[PROVIDED MATERIAL Boundary: Start]
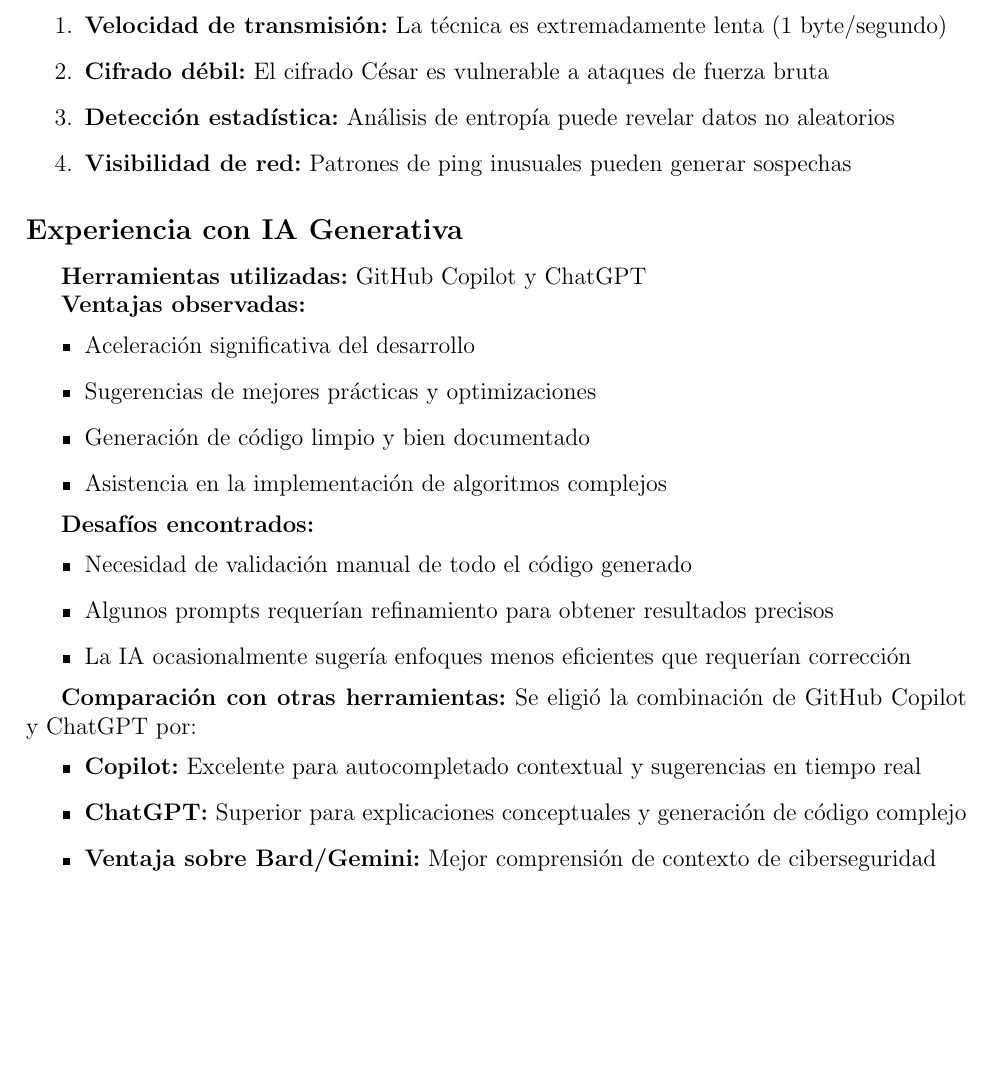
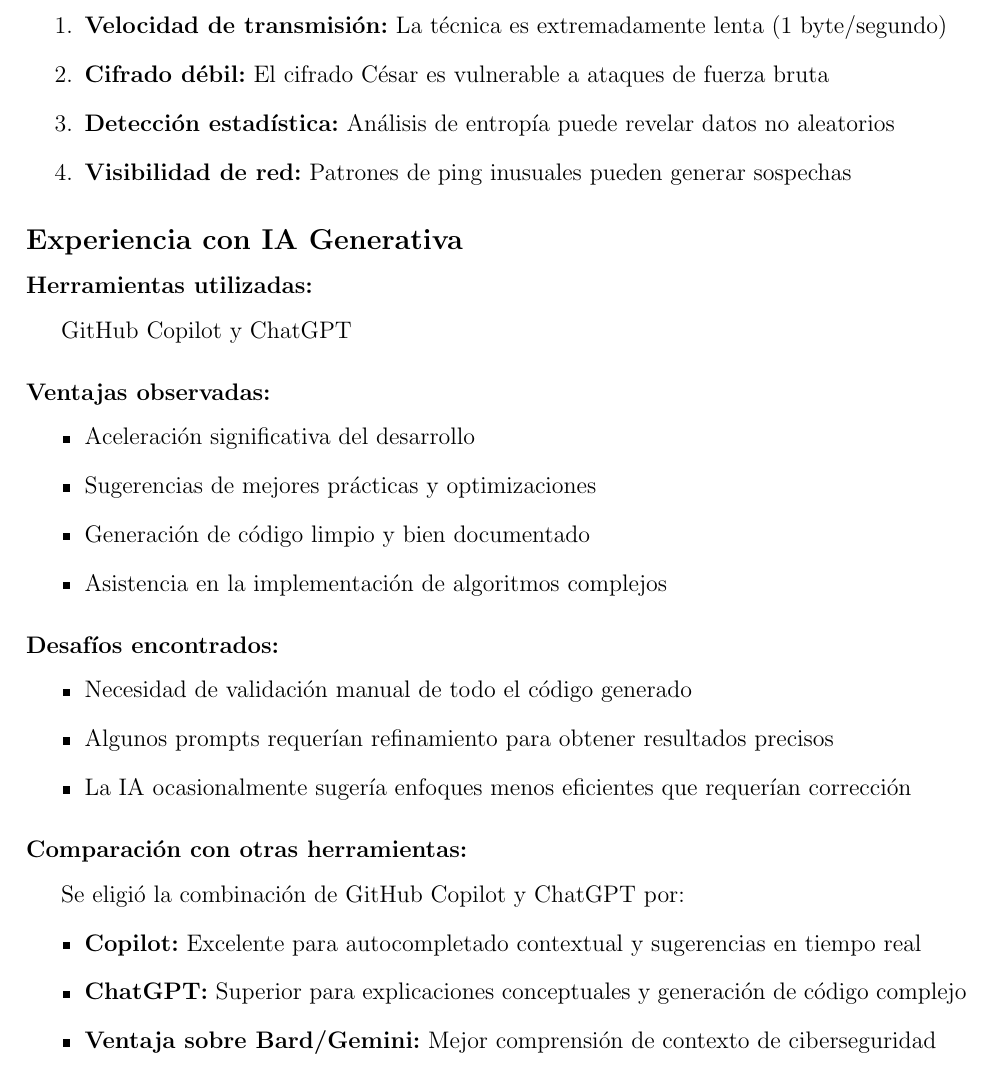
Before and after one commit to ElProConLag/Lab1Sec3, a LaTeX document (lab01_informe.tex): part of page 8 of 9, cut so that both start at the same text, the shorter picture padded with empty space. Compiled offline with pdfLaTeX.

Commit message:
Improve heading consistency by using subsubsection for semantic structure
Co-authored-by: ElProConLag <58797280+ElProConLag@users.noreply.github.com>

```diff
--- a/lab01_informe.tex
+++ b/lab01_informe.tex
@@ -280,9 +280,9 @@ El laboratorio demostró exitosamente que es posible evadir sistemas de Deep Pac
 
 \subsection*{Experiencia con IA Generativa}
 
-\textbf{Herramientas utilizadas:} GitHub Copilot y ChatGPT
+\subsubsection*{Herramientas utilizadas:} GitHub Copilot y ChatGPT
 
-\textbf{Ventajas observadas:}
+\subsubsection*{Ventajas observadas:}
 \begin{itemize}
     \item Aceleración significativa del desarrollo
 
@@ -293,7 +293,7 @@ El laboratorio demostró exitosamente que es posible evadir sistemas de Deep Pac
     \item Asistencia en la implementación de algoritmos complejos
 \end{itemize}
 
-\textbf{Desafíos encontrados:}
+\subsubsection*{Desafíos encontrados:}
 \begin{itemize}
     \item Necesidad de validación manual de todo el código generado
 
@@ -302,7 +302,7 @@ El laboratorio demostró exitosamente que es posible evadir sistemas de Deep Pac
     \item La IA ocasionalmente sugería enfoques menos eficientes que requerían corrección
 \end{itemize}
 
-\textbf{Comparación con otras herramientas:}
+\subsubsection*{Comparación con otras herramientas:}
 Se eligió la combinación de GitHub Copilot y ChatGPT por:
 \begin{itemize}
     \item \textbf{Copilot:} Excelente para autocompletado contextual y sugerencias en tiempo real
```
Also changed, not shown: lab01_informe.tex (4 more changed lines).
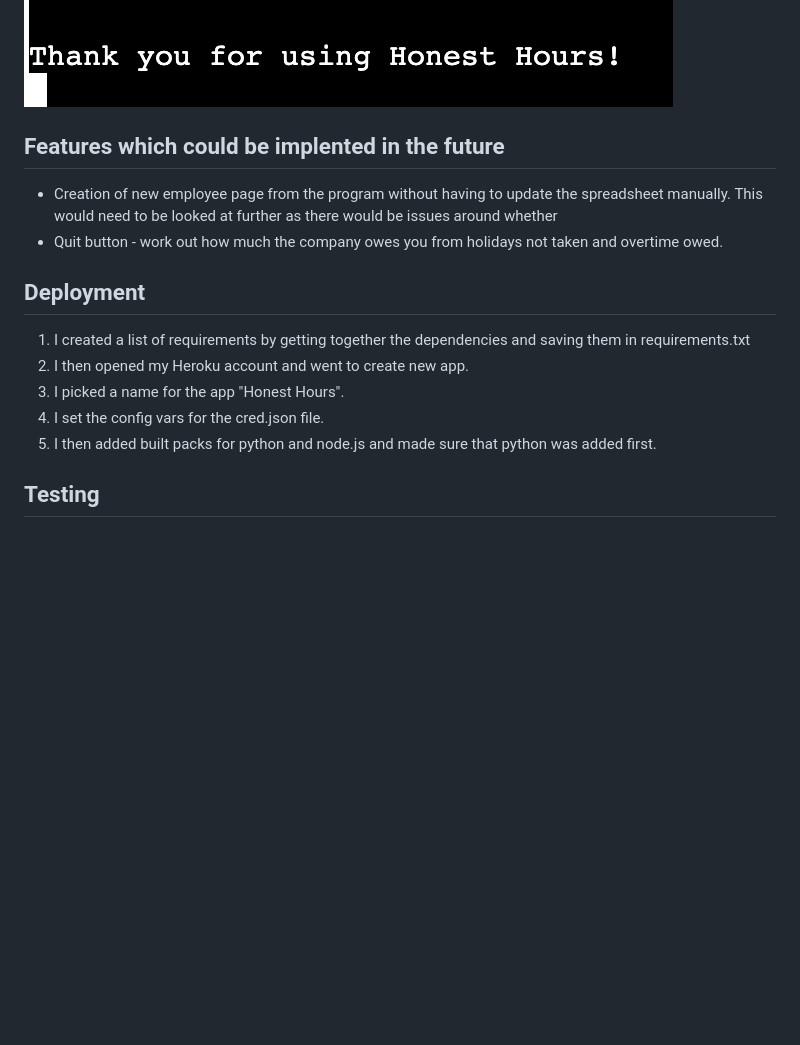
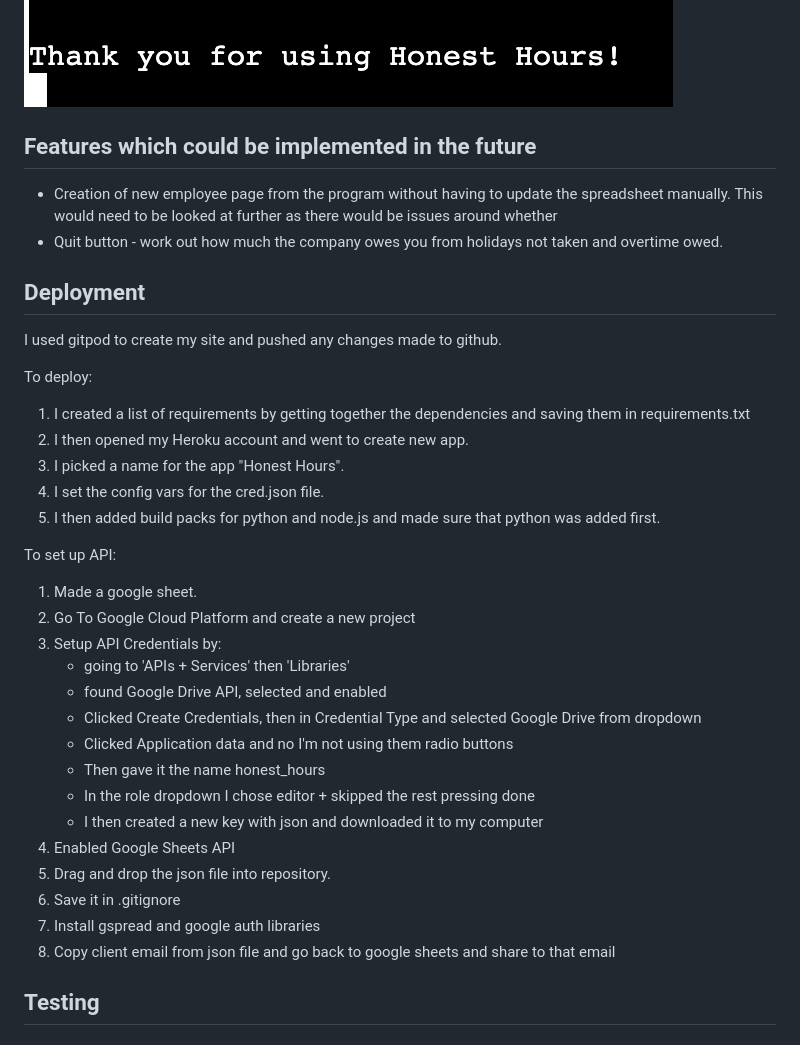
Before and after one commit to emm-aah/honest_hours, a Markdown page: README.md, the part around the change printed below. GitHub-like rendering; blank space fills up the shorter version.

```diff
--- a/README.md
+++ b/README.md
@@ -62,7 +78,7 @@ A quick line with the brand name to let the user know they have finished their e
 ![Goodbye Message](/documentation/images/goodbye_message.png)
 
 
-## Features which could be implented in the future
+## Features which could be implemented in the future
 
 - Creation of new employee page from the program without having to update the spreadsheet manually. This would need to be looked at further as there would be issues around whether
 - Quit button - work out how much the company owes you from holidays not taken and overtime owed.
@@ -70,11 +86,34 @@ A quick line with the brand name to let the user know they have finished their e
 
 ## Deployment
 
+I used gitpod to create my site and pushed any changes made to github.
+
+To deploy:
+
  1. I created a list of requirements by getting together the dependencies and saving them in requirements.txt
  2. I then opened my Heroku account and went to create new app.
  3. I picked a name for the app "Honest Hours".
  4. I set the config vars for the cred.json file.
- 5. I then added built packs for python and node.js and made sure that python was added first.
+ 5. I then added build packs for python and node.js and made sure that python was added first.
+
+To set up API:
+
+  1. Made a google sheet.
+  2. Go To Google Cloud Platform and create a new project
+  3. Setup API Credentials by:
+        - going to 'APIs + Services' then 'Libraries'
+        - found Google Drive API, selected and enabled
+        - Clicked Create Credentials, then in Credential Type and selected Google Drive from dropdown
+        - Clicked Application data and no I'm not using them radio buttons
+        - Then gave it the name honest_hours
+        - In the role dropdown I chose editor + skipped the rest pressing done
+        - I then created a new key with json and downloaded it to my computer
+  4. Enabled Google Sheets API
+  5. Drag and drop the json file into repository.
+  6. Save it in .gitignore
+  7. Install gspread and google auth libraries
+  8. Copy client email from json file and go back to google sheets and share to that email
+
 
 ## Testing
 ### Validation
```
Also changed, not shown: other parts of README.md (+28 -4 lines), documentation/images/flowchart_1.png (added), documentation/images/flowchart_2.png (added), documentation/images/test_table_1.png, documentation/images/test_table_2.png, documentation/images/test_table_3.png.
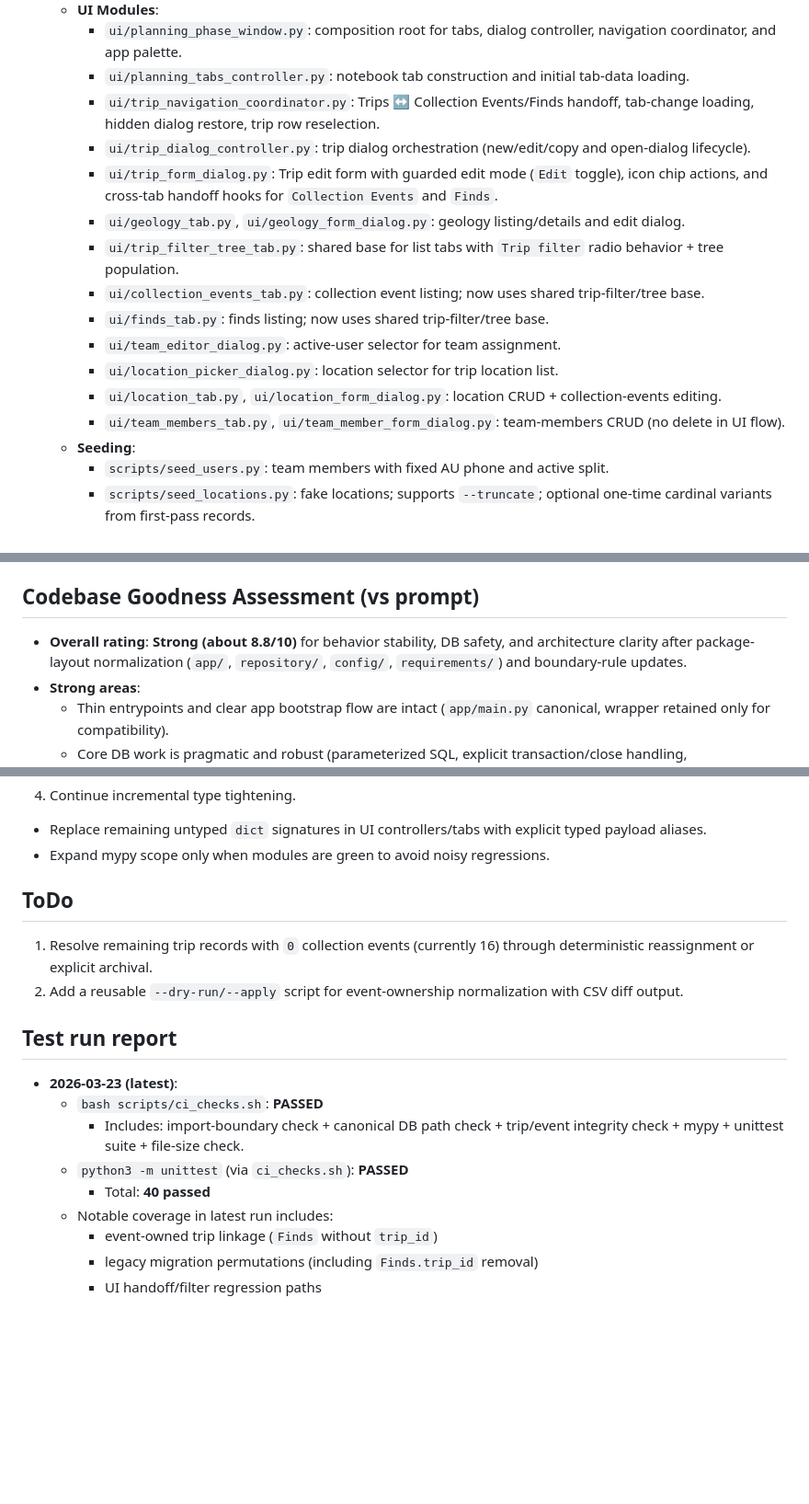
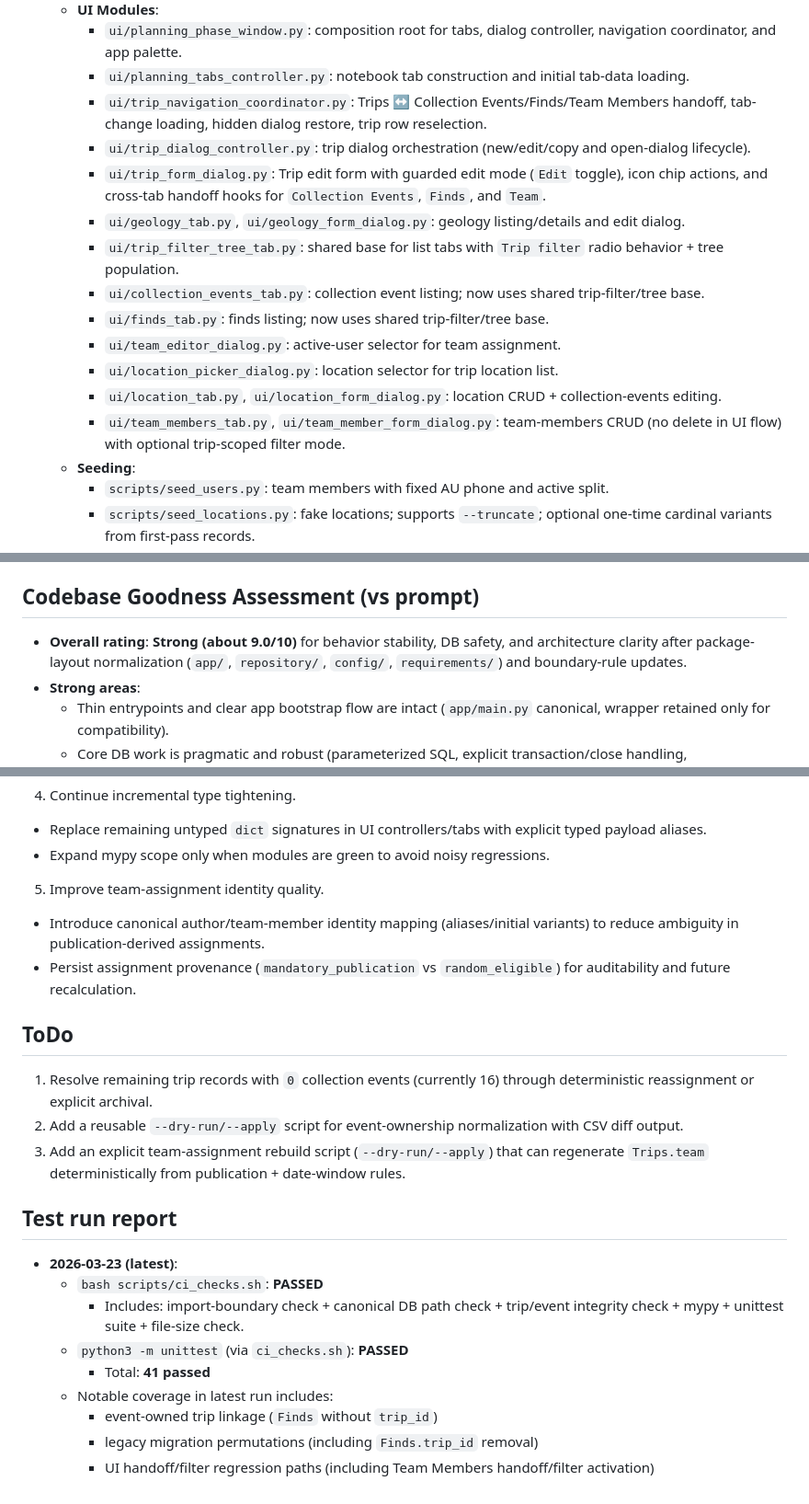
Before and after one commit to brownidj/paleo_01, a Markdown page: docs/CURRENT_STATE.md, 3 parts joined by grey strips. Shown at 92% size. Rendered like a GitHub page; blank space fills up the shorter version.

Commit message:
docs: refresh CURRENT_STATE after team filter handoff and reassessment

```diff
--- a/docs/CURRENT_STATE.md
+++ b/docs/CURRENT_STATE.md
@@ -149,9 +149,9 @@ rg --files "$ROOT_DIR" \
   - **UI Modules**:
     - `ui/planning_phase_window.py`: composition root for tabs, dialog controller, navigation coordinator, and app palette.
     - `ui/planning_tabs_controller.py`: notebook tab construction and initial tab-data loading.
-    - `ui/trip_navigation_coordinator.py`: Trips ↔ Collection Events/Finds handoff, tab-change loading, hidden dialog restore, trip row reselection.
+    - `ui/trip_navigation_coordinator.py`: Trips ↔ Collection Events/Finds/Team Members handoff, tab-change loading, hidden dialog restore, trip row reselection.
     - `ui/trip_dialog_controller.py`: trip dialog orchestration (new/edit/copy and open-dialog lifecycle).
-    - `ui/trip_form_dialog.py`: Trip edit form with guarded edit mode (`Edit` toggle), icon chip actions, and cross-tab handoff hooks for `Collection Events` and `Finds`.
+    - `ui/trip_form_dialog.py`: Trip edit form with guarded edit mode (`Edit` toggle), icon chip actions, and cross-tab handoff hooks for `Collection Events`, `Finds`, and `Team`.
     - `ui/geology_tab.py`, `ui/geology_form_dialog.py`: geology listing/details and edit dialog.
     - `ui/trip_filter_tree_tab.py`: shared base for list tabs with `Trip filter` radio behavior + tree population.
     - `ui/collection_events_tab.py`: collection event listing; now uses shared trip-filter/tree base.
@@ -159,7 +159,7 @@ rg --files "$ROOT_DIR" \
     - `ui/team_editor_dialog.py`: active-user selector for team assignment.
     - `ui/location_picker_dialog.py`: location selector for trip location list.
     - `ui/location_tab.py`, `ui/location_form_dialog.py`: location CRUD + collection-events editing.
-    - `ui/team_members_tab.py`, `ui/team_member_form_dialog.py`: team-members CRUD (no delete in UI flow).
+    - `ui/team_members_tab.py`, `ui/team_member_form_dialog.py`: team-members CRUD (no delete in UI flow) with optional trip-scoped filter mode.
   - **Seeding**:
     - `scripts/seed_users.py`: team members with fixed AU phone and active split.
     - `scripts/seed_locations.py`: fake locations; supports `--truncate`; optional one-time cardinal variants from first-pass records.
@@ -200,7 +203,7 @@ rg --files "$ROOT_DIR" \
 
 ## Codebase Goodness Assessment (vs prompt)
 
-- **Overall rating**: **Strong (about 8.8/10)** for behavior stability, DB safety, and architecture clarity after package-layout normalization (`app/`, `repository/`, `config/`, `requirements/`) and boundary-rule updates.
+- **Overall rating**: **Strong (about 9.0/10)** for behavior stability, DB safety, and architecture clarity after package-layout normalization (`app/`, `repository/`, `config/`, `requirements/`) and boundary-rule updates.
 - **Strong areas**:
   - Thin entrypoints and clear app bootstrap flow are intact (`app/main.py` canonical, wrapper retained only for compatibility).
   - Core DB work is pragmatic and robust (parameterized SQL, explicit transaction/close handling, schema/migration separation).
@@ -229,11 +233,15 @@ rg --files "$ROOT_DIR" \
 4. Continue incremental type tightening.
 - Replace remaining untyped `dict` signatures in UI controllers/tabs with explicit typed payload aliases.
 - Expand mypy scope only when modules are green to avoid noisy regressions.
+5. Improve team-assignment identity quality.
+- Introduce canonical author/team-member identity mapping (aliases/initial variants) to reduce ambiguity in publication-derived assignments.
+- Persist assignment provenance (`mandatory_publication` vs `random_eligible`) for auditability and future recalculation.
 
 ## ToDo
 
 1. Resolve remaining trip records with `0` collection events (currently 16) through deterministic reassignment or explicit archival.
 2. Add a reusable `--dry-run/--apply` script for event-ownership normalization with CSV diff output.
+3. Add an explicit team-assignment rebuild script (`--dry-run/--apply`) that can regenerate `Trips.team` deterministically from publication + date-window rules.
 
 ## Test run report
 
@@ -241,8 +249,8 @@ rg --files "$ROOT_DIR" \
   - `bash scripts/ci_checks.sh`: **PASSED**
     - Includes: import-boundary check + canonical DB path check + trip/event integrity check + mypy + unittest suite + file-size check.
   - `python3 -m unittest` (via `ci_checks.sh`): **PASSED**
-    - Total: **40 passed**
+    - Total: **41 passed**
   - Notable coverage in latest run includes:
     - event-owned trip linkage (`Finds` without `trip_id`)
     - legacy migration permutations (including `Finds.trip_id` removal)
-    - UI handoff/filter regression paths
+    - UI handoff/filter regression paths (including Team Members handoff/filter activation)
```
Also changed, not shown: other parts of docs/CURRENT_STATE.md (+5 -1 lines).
[PROVIDED MATERIAL Boundary: End]
→ EXERCISE DESCRIPTION:
Beginning with the first line of the records, write out every line up to and including the one with "Improve heading consistency", exactly, and omit all pictures.

→ TASK RESPONSE:
Before and after one commit to ElProConLag/Lab1Sec3, a LaTeX document (lab01_informe.tex): part of page 8 of 9, cut so that both start at the same text, the shorter picture padded with empty space. Compiled offline with pdfLaTeX.

Commit message:
Improve heading consistency by using subsubsection for semantic structure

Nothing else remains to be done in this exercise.